Dodge showed up late to the midsize crossover SUV segment, finally entering the marketplace with the Dodge Journey. Offering cargo and passenger room like a larger compact SUV with the more substantial feel and third-row seating of a full-sizer, the Journey straddles the segments with a desirable blend of comfort and utility. Attractive pricing compared to its competitors is another key appeal.
Overall, though, the Journey is a mixed bag. We like it best when equipped with the optional V6 engine, an 8.4-inch touchscreen and a third-row seat, all of which make it a more satisfying car for big or growing families. But a weak standard four-cylinder engine, outdated four-speed transmission, subpar fuel economy, absent modern safety tech — even lack of Bluetooth on lower trims — make the Journey a tough sell in the face of other roomy small crossovers, especially if you don't need third-row, seven-passenger seating.
Current Dodge Journey The Dodge Journey is offered in five trim levels: the base SE, SXT, Crossroad, Crossroad Plus and GT. All but the GT start with a rather weak 2.4-liter four-cylinder engine rated at 173 horsepower and 166 pound-feet of torque, paired to a four-speed automatic transmission. Acceleration is sluggish and fuel economy subpar, so we recommend opting for the 3.6-liter V6 (283 hp, 260 lb-ft) instead. The V6 also comes standard on the GT, and although fuel economy and acceleration are still mediocre, it can at least move the Journey with some authority. A six-speed automatic transmission with manual-shift control is standard, as is front-wheel drive. All-wheel drive is optional.

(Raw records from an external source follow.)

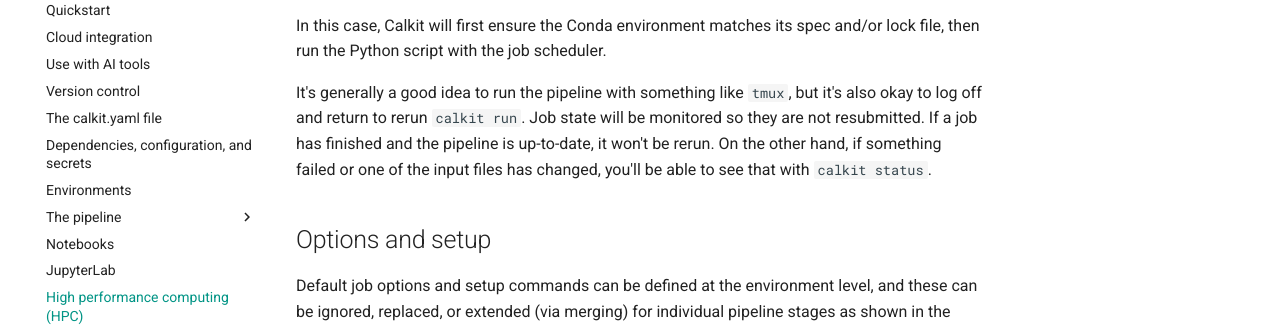
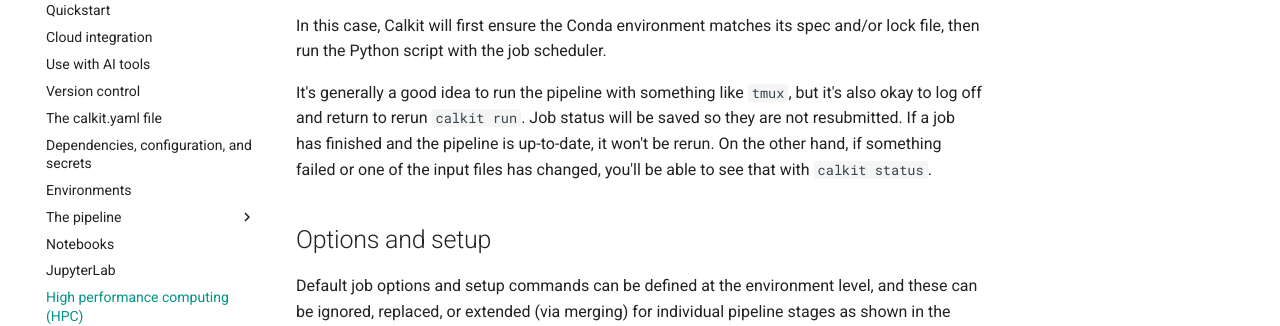
Before and after one commit to calkit/calkit, an MkDocs documentation site: the page built from docs/hpc.md, in a window 1280 px wide and 900 px high, scrolled down 1450 px. Shown: the part 152-478 px from the top of the window. Built offline with MkDocs 1.6.1 and Material for MkDocs 9.7.7, drawn with Linux system fonts in a browser that asks for light colours; comment, search, counter and statistics services are not loaded.

Commit message:
Correct docs

```diff
--- a/docs/hpc.md
+++ b/docs/hpc.md
@@ -83,7 +83,7 @@
 
 It's generally a good idea to run the pipeline with something like `tmux`,
 but it's also okay to log off and return to rerun `calkit run`.
-Job state will be monitored so they are not resubmitted.
+Job status will be saved so they are not resubmitted.
 If a job has finished and the pipeline is up-to-date, it won't be rerun.
 On the other hand, if something failed or one of the input files has changed,
 you'll be able to see that with `calkit status`.
```
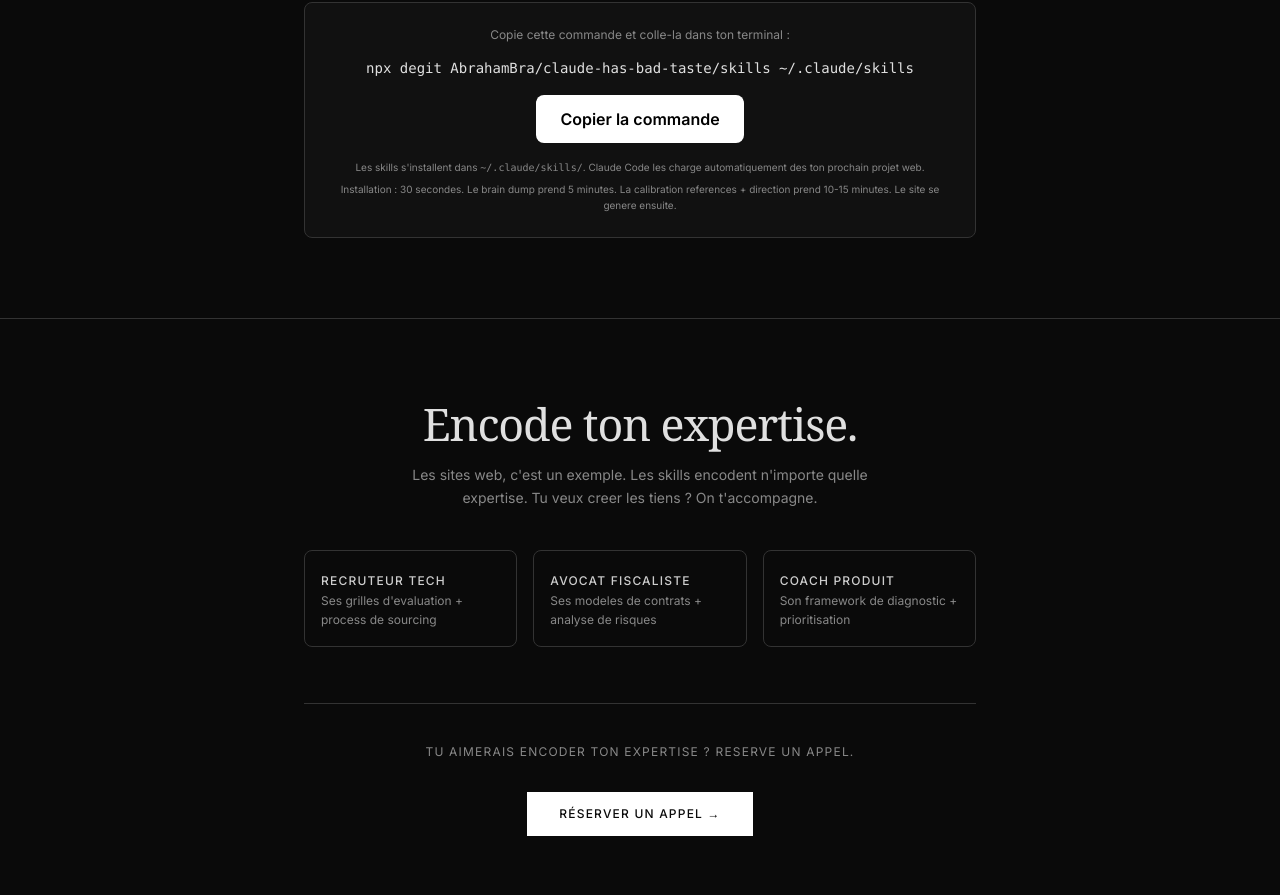
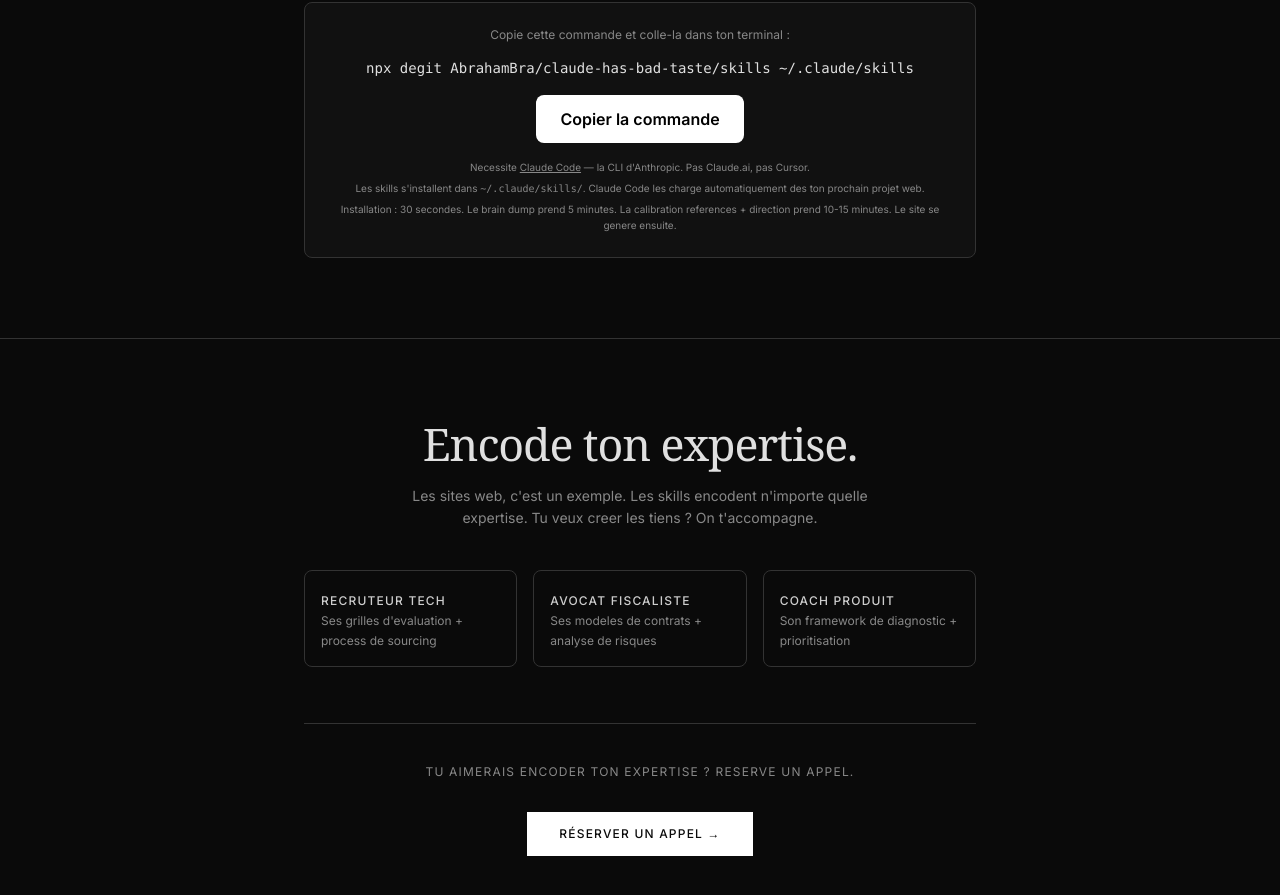
Before and after one commit to AbrahamBra/skill-lp, a Next.js app: page / in a window 1280 px wide. Shown: the part 4238-5133 px from the top of the page. Built offline with nearby package versions, Linux system fonts and the light colour scheme.

Commit message:
fix: add Claude Code prerequisite notice in install section
Co-Authored-By: Claude Sonnet 4.6 <noreply@anthropic.com>

```diff
--- a/src/app/page.tsx
+++ b/src/app/page.tsx
@@ -192,6 +192,18 @@ export default function Home() {
             </div>
             <div className="mt-4 text-[10px] text-[var(--text-muted)] leading-relaxed space-y-1">
               <p>
+                Necessite{" "}
+                <a
+                  href="https://claude.ai/download"
+                  target="_blank"
+                  rel="noopener noreferrer"
+                  className="underline hover:text-[var(--text)] transition-colors"
+                >
+                  Claude Code
+                </a>
+                {" "}— la CLI d'Anthropic. Pas Claude.ai, pas Cursor.
+              </p>
+              <p>
                 Les skills s'installent dans{" "}
                 <code className="font-mono">~/.claude/skills/</code>.
                 Claude Code les charge automatiquement des ton prochain projet web.
```
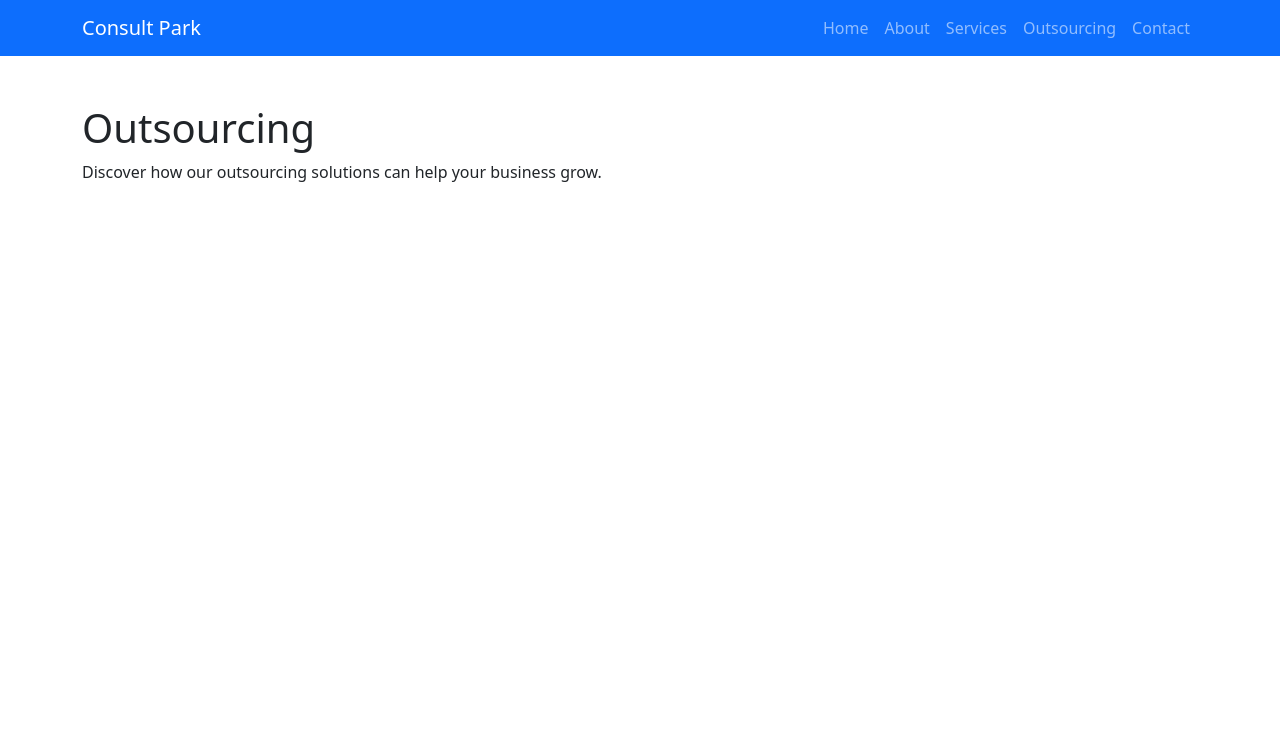
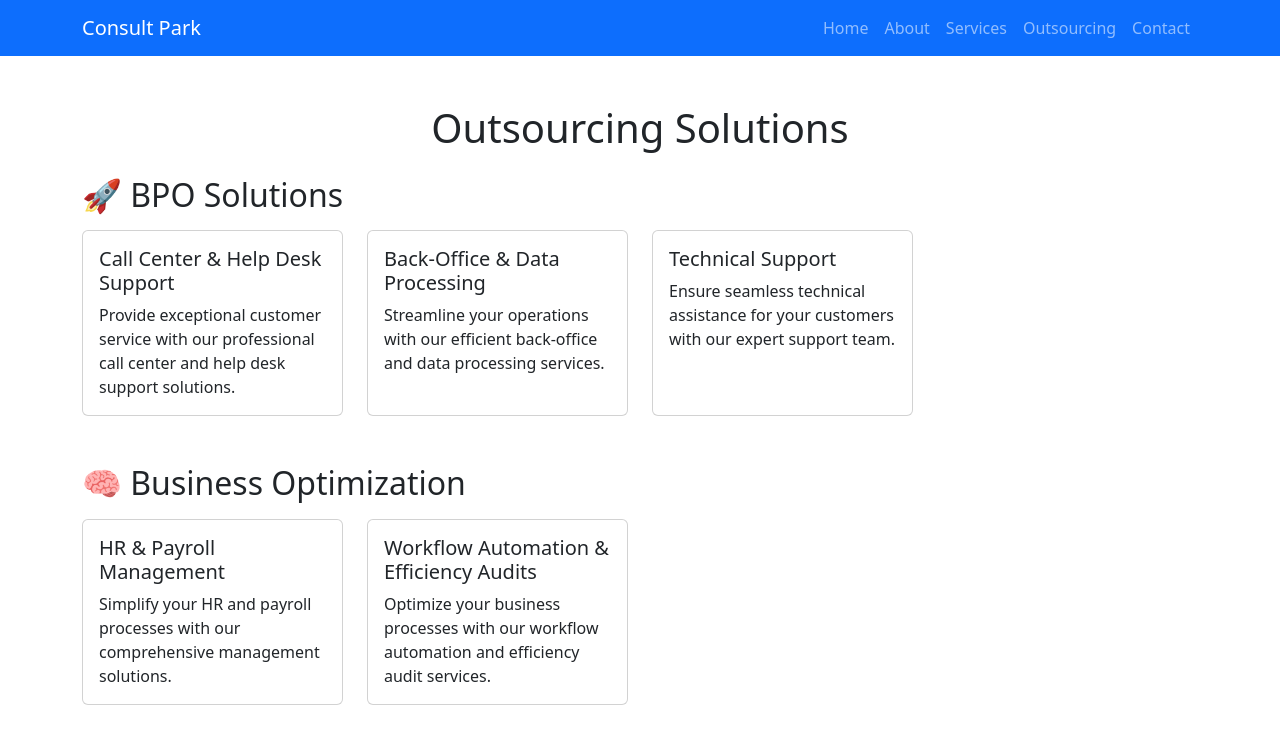
Before and after one commit to wrapperik/react-recap-code-blooded, a React (Create React App) app: page /outsourcing in a window 1280 px wide. Shown: the top 744 px of the page. Built offline with nearby package versions, Linux system fonts and the light colour scheme.

Commit message:
Outsourcing page

```diff
--- a/src/components/Outsourcing.js
+++ b/src/components/Outsourcing.js
@@ -3,8 +3,67 @@ import React from 'react';
 function Outsourcing() {
   return (
     <div className="container mt-5">
-      <h1>Outsourcing</h1>
-      <p>Discover how our outsourcing solutions can help your business grow.</p>
+      <h1 className="text-center mb-4">Outsourcing Solutions</h1>
+
+      {/* 🚀 BPO Solutions */}
+      <h2 className="mb-3">🚀 BPO Solutions</h2>
+      <div className="row row-cols-1 row-cols-md-2 row-cols-lg-4 g-4">
+        <div className="col">
+          <div className="card h-100">
+            <div className="card-body">
+              <h5 className="card-title">Call Center & Help Desk Support</h5>
+              <p className="card-text">
+                Provide exceptional customer service with our professional call center and help desk support solutions.
+              </p>
+            </div>
+          </div>
+        </div>
+        <div className="col">
+          <div className="card h-100">
+            <div className="card-body">
+              <h5 className="card-title">Back-Office & Data Processing</h5>
+              <p className="card-text">
+                Streamline your operations with our efficient back-office and data processing services.
+              </p>
+            </div>
+          </div>
+        </div>
+        <div className="col">
+          <div className="card h-100">
+            <div className="card-body">
+              <h5 className="card-title">Technical Support</h5>
+              <p className="card-text">
+                Ensure seamless technical assistance for your customers with our expert support team.
+              </p>
+            </div>
+          </div>
+        </div>
+      </div>
+
+      {/* 🧠 Business Optimization */}
+      <h2 className="mt-5 mb-3">🧠 Business Optimization</h2>
+      <div className="row row-cols-1 row-cols-md-2 row-cols-lg-4 g-4">
+        <div className="col">
+          <div className="card h-100">
+            <div className="card-body">
+              <h5 className="card-title">HR & Payroll Management</h5>
+              <p className="card-text">
+                Simplify your HR and payroll processes with our comprehensive management solutions.
+              </p>
+            </div>
+          </div>
+        </div>
+        <div className="col">
+          <div className="card h-100">
+            <div className="card-body">
+              <h5 className="card-title">Workflow Automation & Efficiency Audits</h5>
+              <p className="card-text">
+                Optimize your business processes with our workflow automation and efficiency audit services.
+              </p>
+            </div>
+          </div>
+        </div>
+      </div>
     </div>
   );
 }
```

SE trims come decently equipped with 17-inch steel wheels, roof rails, keyless entry and ignition, heated mirrors, dual-zone climate control, and a sliding and reclining second row. A 50/50-split third row is optional. Moving up to the SXT adds alloy wheels, foglights and the third row as standard. Crossroad trims add 19-inch wheels and Bluetooth among a few other items, while Crossroad Plus trims feature tri-zone climate control, leather-trimmed upholstery, a power driver seat, a fold-flat front passenger seat and an 8.4-inch touchscreen.
In addition to the standard V6, the GT comes with different 19-inch wheels, a sport-tuned suspension, heated front seats and a premium audio system. There are several options for the Journey, including a sunroof, rear parking sensors, integrated second-row child booster seats and a navigation system. Many of the upper trim level features are also available for the lower trims through option packages.
Used Dodge Journey Models The Dodge Journey was introduced for the 2009 model year. With only one significant update early in its lifespan and the renaming and repackaging of trim levels along the way, almost everything in the Journey's class now outmatches it in driving character, power, features and refinement.
From the start, the Journey wasn't that impressive. Besides the weak base four-cylinder engine that carries on today, the other engine option was a lackluster 3.5-liter V6 that made only 235 hp. No matter which engine you picked, acceleration was either slow or glacial. Other Journey drawbacks included poor handling, lifeless steering feel, cheap interior materials, dated design and poor build quality.
For 2011, the Journey was significantly overhauled. A more powerful and efficient V6 emerged, along with revised suspension tuning and a redesigned interior with better materials, tighter construction and a smarter control layout. Improvements in ride quality and steering feel made the Journey more competitive with other crossovers of the day. Since then, changes have essentially been limited to a shuffling of trim levels and equipment.